▶ _GOAL OF THE EXERCISE_
What is the number of lines in the entries that contain the word "Surface"? Answer with that figure alone.

#### DATA LISTING ####

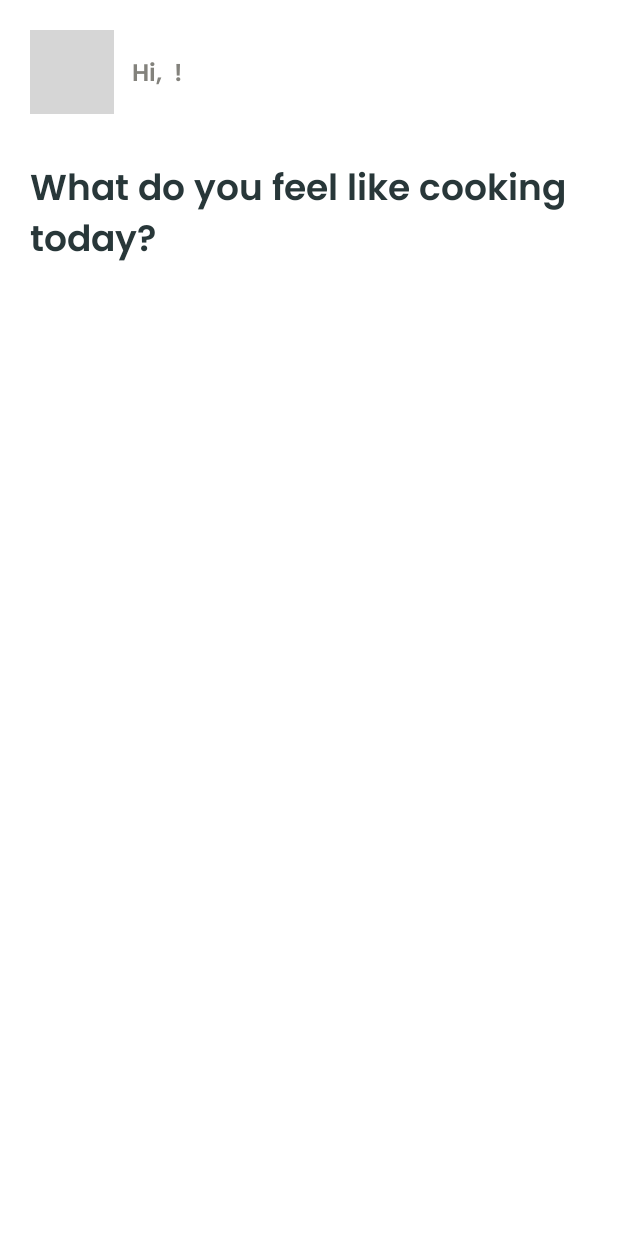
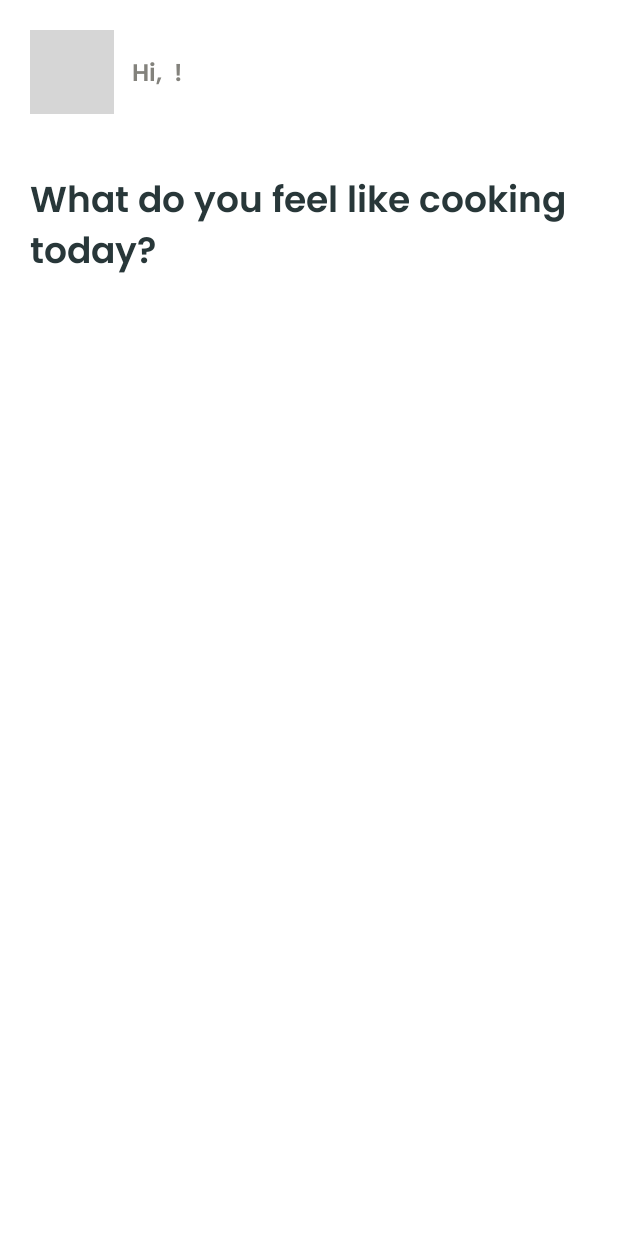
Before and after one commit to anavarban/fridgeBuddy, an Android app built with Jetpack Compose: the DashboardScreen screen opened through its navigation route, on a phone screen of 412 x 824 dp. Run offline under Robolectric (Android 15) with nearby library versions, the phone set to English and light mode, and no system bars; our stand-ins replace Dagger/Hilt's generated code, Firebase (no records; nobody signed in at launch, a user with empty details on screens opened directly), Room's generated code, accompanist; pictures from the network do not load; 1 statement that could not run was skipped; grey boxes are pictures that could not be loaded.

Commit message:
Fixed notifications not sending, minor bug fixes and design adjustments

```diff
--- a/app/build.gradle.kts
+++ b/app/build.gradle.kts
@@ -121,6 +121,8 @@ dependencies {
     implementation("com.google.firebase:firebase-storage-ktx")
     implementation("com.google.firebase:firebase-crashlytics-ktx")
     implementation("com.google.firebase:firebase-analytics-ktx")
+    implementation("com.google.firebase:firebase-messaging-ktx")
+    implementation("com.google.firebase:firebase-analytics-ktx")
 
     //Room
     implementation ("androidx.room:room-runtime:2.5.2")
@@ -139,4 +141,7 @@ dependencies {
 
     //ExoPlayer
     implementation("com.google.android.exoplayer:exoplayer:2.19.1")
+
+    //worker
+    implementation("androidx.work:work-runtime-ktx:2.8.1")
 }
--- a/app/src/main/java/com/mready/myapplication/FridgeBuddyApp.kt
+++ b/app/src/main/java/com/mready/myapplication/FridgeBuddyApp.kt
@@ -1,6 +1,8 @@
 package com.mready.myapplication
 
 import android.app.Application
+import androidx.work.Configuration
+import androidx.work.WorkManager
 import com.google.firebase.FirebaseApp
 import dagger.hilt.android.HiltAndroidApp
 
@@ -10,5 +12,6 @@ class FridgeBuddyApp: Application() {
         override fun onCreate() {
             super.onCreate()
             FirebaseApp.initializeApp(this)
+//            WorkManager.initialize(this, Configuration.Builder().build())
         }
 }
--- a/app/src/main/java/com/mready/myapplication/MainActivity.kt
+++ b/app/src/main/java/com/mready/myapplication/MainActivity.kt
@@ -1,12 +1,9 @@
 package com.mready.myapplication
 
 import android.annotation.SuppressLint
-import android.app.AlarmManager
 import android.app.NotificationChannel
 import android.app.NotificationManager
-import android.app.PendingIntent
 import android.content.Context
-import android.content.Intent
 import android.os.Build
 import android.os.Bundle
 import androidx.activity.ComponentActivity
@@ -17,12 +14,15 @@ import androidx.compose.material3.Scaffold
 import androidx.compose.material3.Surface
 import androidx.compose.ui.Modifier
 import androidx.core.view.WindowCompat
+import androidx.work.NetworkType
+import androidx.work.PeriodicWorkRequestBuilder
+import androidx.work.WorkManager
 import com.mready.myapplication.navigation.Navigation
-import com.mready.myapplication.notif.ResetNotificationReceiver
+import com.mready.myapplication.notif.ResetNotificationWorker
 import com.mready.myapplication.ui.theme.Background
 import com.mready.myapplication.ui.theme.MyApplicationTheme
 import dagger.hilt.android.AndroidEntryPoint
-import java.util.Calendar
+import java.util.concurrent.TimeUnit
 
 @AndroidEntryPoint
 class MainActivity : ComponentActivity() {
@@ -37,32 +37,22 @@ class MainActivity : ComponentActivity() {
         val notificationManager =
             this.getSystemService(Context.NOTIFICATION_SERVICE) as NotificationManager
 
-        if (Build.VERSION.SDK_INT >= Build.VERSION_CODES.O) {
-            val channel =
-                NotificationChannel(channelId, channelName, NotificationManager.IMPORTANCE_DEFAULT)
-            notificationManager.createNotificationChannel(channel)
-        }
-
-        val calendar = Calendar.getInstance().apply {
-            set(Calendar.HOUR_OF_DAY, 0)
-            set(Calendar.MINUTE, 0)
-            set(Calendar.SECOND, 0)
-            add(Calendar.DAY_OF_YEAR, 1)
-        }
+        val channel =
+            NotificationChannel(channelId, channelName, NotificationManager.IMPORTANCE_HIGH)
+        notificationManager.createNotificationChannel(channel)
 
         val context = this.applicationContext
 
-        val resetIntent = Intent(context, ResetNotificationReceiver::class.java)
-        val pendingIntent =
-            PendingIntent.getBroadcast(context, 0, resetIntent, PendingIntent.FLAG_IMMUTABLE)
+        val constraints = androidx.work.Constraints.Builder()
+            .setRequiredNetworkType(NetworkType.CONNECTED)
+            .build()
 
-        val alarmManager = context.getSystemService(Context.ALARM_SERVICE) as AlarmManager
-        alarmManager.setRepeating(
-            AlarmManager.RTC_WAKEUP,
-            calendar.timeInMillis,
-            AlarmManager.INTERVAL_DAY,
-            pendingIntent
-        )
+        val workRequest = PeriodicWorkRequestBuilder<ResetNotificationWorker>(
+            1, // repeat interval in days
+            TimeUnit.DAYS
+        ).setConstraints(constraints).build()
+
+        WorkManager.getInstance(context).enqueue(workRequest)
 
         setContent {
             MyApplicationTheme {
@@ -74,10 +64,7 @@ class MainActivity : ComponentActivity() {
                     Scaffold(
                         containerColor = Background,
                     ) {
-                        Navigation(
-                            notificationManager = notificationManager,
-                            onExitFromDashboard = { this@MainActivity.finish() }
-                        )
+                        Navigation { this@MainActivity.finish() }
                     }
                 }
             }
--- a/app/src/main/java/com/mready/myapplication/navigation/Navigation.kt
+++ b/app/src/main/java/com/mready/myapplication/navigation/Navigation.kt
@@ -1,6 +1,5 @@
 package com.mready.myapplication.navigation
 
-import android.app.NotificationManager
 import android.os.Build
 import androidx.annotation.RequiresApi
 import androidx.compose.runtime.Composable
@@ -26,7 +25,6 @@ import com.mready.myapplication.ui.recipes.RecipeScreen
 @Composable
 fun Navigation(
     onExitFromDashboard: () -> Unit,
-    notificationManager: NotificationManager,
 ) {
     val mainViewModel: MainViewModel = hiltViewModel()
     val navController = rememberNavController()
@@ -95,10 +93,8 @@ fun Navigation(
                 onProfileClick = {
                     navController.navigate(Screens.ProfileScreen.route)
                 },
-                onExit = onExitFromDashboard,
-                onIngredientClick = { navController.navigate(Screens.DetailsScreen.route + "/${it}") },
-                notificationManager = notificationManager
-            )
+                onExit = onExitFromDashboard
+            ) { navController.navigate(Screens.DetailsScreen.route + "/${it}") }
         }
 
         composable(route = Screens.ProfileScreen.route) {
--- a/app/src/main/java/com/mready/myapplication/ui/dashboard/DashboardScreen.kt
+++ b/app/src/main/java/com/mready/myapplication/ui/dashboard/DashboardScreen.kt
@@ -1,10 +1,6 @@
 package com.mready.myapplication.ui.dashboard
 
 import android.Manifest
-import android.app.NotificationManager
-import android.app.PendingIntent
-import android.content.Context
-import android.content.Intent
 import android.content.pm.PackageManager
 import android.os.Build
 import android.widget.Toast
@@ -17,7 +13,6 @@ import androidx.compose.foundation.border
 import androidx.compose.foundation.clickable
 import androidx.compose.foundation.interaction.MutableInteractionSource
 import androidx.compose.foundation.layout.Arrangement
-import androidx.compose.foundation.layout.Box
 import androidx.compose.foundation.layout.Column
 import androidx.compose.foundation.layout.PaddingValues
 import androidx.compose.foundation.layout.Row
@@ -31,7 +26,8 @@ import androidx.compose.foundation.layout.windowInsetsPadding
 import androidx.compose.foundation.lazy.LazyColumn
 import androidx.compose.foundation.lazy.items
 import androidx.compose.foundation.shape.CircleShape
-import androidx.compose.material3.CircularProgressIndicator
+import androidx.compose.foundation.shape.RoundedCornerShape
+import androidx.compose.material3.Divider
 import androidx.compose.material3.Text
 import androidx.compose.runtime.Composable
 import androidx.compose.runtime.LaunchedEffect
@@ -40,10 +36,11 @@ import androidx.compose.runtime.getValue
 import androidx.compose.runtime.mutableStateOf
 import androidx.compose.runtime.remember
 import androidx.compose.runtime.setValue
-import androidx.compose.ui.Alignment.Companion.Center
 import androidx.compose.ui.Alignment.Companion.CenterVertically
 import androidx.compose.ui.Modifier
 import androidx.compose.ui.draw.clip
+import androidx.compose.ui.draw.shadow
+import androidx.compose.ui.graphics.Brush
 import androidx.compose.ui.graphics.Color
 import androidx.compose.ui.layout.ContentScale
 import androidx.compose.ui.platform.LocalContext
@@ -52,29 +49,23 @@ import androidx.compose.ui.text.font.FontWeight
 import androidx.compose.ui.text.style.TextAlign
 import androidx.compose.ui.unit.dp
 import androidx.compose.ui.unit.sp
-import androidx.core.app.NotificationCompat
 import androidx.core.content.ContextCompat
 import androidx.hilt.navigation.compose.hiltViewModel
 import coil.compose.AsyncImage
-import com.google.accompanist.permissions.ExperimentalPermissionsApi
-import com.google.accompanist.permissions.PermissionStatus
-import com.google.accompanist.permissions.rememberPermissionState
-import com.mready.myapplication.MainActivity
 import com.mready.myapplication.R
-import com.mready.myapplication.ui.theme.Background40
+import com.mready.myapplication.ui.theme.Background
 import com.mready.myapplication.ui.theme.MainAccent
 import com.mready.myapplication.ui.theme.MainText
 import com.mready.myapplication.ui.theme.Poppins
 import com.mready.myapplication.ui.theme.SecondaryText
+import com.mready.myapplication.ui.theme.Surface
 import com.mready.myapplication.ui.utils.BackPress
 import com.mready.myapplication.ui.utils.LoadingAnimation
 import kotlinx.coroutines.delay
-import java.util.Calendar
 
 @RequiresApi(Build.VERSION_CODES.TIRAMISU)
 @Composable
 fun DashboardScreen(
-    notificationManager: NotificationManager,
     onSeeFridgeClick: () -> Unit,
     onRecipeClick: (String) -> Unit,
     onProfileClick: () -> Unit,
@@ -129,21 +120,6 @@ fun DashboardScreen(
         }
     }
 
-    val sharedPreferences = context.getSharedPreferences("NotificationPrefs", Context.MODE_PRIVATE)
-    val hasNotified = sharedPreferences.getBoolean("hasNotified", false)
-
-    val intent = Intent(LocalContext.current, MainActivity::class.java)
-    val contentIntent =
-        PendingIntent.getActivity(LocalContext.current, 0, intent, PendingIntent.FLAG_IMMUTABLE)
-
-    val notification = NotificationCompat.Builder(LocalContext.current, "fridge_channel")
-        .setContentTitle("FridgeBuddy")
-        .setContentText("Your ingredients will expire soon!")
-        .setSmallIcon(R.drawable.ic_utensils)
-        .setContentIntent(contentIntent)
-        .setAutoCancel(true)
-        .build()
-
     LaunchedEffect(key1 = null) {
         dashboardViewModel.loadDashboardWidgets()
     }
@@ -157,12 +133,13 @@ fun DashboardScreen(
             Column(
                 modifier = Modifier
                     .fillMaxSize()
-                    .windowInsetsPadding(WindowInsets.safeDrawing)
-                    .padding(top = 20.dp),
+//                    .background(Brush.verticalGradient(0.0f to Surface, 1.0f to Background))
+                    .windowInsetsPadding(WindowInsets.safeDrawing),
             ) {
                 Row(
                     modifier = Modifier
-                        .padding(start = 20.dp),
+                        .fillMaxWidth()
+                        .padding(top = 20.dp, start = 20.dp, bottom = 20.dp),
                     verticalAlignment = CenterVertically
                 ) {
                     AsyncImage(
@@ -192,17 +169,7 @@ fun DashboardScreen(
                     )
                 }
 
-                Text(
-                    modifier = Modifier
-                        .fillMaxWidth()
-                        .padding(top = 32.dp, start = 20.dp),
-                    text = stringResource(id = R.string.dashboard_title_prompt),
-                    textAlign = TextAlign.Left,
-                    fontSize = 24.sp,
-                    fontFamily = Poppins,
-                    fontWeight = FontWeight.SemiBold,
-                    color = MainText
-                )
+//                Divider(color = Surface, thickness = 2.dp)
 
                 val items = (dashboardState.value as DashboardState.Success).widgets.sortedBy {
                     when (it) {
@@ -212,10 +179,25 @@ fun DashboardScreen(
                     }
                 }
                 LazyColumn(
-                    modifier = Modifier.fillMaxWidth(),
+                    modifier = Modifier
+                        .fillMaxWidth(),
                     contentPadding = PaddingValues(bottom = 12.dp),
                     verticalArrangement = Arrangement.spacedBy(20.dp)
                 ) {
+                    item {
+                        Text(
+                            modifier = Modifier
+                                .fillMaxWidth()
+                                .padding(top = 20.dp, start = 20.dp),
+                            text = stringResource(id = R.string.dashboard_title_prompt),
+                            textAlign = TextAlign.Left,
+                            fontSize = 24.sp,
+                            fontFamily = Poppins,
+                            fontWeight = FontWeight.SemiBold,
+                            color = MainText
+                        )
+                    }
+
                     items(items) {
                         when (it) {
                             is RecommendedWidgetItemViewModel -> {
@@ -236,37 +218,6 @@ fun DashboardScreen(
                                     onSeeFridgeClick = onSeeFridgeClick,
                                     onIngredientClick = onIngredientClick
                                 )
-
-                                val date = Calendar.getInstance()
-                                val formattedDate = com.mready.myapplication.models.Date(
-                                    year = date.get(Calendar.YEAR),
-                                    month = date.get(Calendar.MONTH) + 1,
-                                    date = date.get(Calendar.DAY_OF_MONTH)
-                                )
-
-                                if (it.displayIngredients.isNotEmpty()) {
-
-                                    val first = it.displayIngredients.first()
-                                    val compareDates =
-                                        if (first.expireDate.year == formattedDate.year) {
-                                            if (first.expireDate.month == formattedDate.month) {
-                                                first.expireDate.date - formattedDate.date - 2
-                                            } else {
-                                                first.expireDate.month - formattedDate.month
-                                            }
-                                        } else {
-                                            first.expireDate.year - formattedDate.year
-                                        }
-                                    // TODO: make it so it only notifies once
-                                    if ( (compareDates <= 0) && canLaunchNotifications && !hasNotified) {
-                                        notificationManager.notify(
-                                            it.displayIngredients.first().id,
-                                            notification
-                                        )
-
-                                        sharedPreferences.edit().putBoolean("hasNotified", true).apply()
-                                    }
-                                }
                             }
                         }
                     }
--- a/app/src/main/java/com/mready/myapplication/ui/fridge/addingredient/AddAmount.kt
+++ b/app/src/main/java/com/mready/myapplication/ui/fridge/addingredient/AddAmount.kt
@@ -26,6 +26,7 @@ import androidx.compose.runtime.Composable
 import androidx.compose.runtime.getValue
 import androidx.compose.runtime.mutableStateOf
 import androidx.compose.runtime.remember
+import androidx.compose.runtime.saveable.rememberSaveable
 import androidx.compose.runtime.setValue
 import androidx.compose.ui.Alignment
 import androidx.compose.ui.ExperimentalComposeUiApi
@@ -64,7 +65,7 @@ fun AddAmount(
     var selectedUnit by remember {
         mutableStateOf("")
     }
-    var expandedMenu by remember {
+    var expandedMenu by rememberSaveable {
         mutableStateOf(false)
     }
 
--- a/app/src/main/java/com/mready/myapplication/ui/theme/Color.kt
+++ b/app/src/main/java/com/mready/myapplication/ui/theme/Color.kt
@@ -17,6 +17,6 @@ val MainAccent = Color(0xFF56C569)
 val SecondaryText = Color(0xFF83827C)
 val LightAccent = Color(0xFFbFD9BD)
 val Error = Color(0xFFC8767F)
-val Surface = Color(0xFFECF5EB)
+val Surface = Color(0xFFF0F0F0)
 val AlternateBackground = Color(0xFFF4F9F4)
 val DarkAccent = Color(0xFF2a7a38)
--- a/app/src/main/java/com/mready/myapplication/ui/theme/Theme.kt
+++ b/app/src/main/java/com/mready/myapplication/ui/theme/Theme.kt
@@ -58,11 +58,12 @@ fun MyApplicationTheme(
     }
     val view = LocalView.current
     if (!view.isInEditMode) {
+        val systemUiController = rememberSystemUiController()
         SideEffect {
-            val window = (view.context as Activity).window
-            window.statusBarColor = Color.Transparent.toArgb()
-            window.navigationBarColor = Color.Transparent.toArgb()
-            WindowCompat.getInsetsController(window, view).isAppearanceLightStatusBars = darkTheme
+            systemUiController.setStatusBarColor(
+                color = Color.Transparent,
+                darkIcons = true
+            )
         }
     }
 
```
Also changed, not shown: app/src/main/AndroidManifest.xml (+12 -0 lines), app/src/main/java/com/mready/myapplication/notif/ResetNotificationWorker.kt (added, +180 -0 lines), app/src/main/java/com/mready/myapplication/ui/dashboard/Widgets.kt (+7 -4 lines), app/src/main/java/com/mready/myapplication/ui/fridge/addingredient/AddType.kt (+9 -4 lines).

####

▶ _ANSWER_
6